Profile: Arvind Kejriwal
Leading Indian anti-corruption activist Arvind Kejriwal has grabbed the eyeballs in the run-up to the upcoming general election by announcing his decision to take on the main opposition Bharatiya Janata Party's PM candidate Narendra Modi.
The two are fighting over Varanasi, the ancient, most sacred city for Hindus in the northern state of Uttar Pradesh.
Mr Kejriwal made a spectacular political debut in December. His party won 28 seats in Delhi's state assembly, propelling him to the post of chief minister in the capital.
But he was only to be in office for 49 days, resigning amid a row over an anti-corruption bill.
When Mr Kejriwal first broke off from his mentor, veteran campaigner Anna Hazare, to formally enter politics in 2012, many said he would find the going tough without Mr Hazare's support.
But, he proved his detractors wrong, as the Delhi election results showed - his Aam Aadmi Party (AAP) or the Common Man's Party won 28 seats out of the 70 seats on offer.
His aim now is to replicate on the national stage what his party did in Delhi.
The AAP has nominated more than 400 candidates for the general election and many of them are pitted against top Congress and BJP leaders.
In the run up to the polls, Mr Kejriwal is extensively touring the country, taking out road shows and addressing rallies to canvass support for his party candidates.Backroom organiser
Mr Kejriwal launched his political party on 2 October 2012, the 143rd birthday of Mahatma Gandhi. He told supporters they would fight against the culture of "bribe-taking" and pledged to contest the election.
Explaining the need for a new party, he said India was "being sold and all parties are guilty".
A former civil servant, Mr Kejriwal won the Ramon Magsaysay award for emergent leadership, widely described as Asia's Nobel Prize, for social work and initiatives to fight corruption in 2006.
Two years ago, he set up a group called India Against Corruption aimed at putting pressure on the government to bring about tough anti-corruption laws.
Mr Kejriwal, 44, came to the limelight in 2011 as the backroom organiser of the anti-corruption campaign led by Mr Hazare.

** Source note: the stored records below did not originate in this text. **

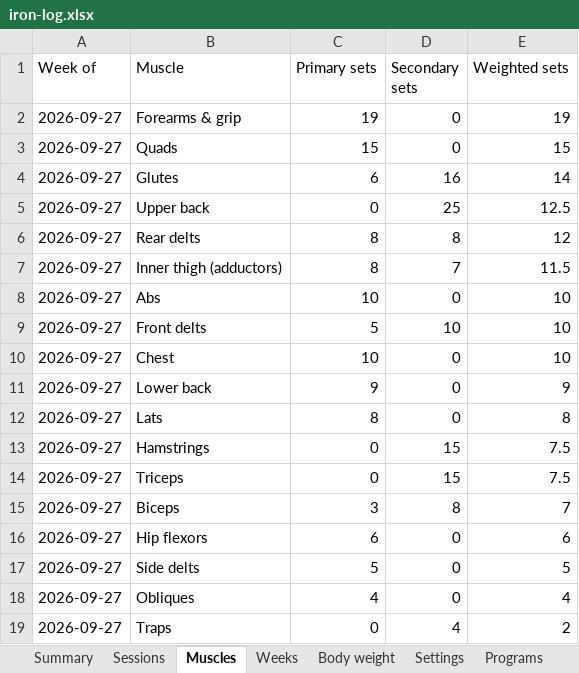
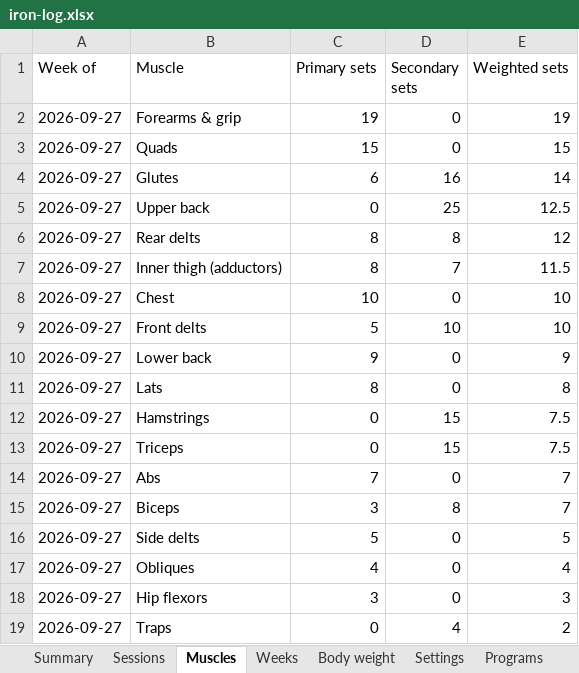
Before and after one commit to jacgit18/iron-log, an Excel workbook: iron-log.xlsx, sheet Muscles, drawn as a sheet; values as stored, in another font and other column widths than the file's, no borders; removed rows and columns are numbered as before the commit, all else as after; the diff names each change by its address in the sheet, - before the commit and + after, or states it on an @@ line.

```diff
--- a/iron-log.xlsx (sheet Muscles)
+++ b/iron-log.xlsx (sheet Muscles)
-B8 (Muscle): Abs
+B8 (Muscle): Chest
-row 10: 2026-09-27 | Chest | 10 | 0 | 10
+row 14: 2026-09-27 | Abs | 7 | 0 | 7
-row 16: 2026-09-27 | Hip flexors | 6 | 0 | 6
+row 18: 2026-09-27 | Hip flexors | 3 | 0 | 3
```
Also changed, not shown: sheet Sessions, sheet Summary, sheet Programs, sheet Settings, sheet Config, sheet Check-offs, 2 more sheets, other sheet tabs, 1 other file.
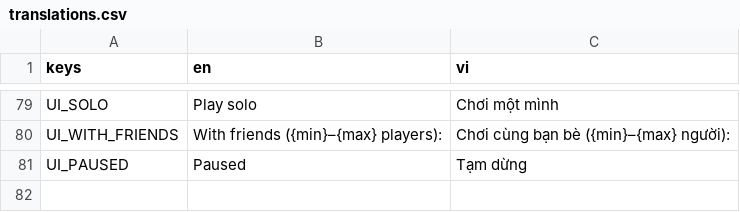
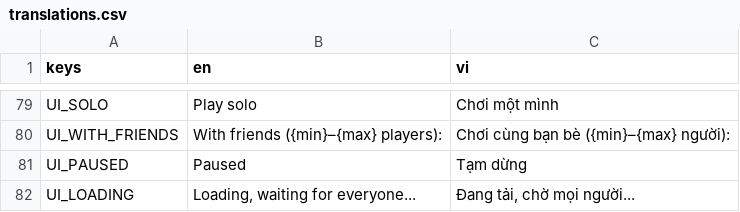
Before and after one commit to hieutrungg/night-shift, a CSV file: i18n/translations.csv, drawn as a sheet; only a part is shown, gaps mark what is left out; the diff names each change by its address in the sheet, - before the commit and + after, or states it on an @@ line.

Commit message:
fix: loading screen instead of a grey window while a match starts
- shown before the level loads and kept until this player is seated in
  the truck (gives up after 10 s)
- net test checks it clears on host and clients
- version 0.5.3

```diff
--- a/i18n/translations.csv
+++ b/i18n/translations.csv
+row 82: UI_LOADING | Loading, waiting for everyone... | Đang tải, chờ mọi người...
```
Also changed, not shown: 8 other files.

While Mr Hazare, 73, was its recognised public face, Mr Kejriwal was a member of "Team Anna", which worked tirelessly behind the scenes to make the agitation a success.
As Mr Hazare went on hunger strike in April 2011 to demand stringent anti-corruption laws, in particular a law to create an ombudsman to deal with allegations of corruption, Mr Kejriwal was by his side, making speeches, briefing reporters and formulating strategy.
In August of the same year, when Mr Hazare brought the government to its knees with his 12-day fast, Mr Kejriwal emerged as his top aide, rallying huge crowds, advising the veteran campaigner and participating in negotiations with the government.Loss of faith
Born in 1968 in the town of Hisar in the northern state of Haryana to middle-class parents, Mr Kejriwal graduated from the prestigious Indian Institute of Technology (IIT) in Kharagpur with a degree in mechanical engineering.
After a brief stint working with the private sector Tata group, he joined the Indian civil services in 1992 as a revenue officer.
He took voluntary retirement from his job in 2006 and set up an NGO - Public Cause Research Foundation - to work full time to promote transparency in government and to create awareness about the Right to Information movement.
According to a report in The Caravan magazine, Mr Kejriwal has "no personal story of extraordinary suffering at the hands of corruption".
"What led him to quit his job as a senior bureaucrat and become an activist wasn't anger or bitterness; it was the loss of his own faith in government after a decade in its service," it says.
In a draft document, Mr Kejriwal outlined some of the objectives of his party, which included devolution of power, fighting corruption, containing inflation and ensuring fair prices for farm products.
His initial protests attracted small crowds and his opponents said it was unlikely that he would be able to translate the public anger over corruption into votes for his political party.
But the Delhi election results proved his critics wrong with the Aam Aadmi Party showing that it could do serious damage to both of India's main political parties.
During his administration's brief time in office, he unveiled a series of headline-grabbing initiatives, including an anti-corruption hotline to help people deal with demands for bribes by government workers.
In January, he spent two nights in the open as part of a mass sit-in to press the federal government to grant him greater control over the city police.
But the true crunch time came when a row broke out over anti-corruption bill he had pushed for.
The law would have created a Citizens' Ombudsman, or Jan Lokpal, an independent body with the power to investigate politicians and civil servants suspected of corruption.
But opposition politicians blocked the bill, arguing it was unconstitutional to introduce legislation that did not have the approval of the federal government.
Mr Kejriwal had threatened to quit if the bill did not go through, and duly did so - announcing his resignation to his supporters outside his party headquarters.
Analysts say that even if Mr Kejriwal and his party are unable to keep their promise to bring about "a complete political revolution" in the next general election, they would at least have the satisfaction of changing the political discourse.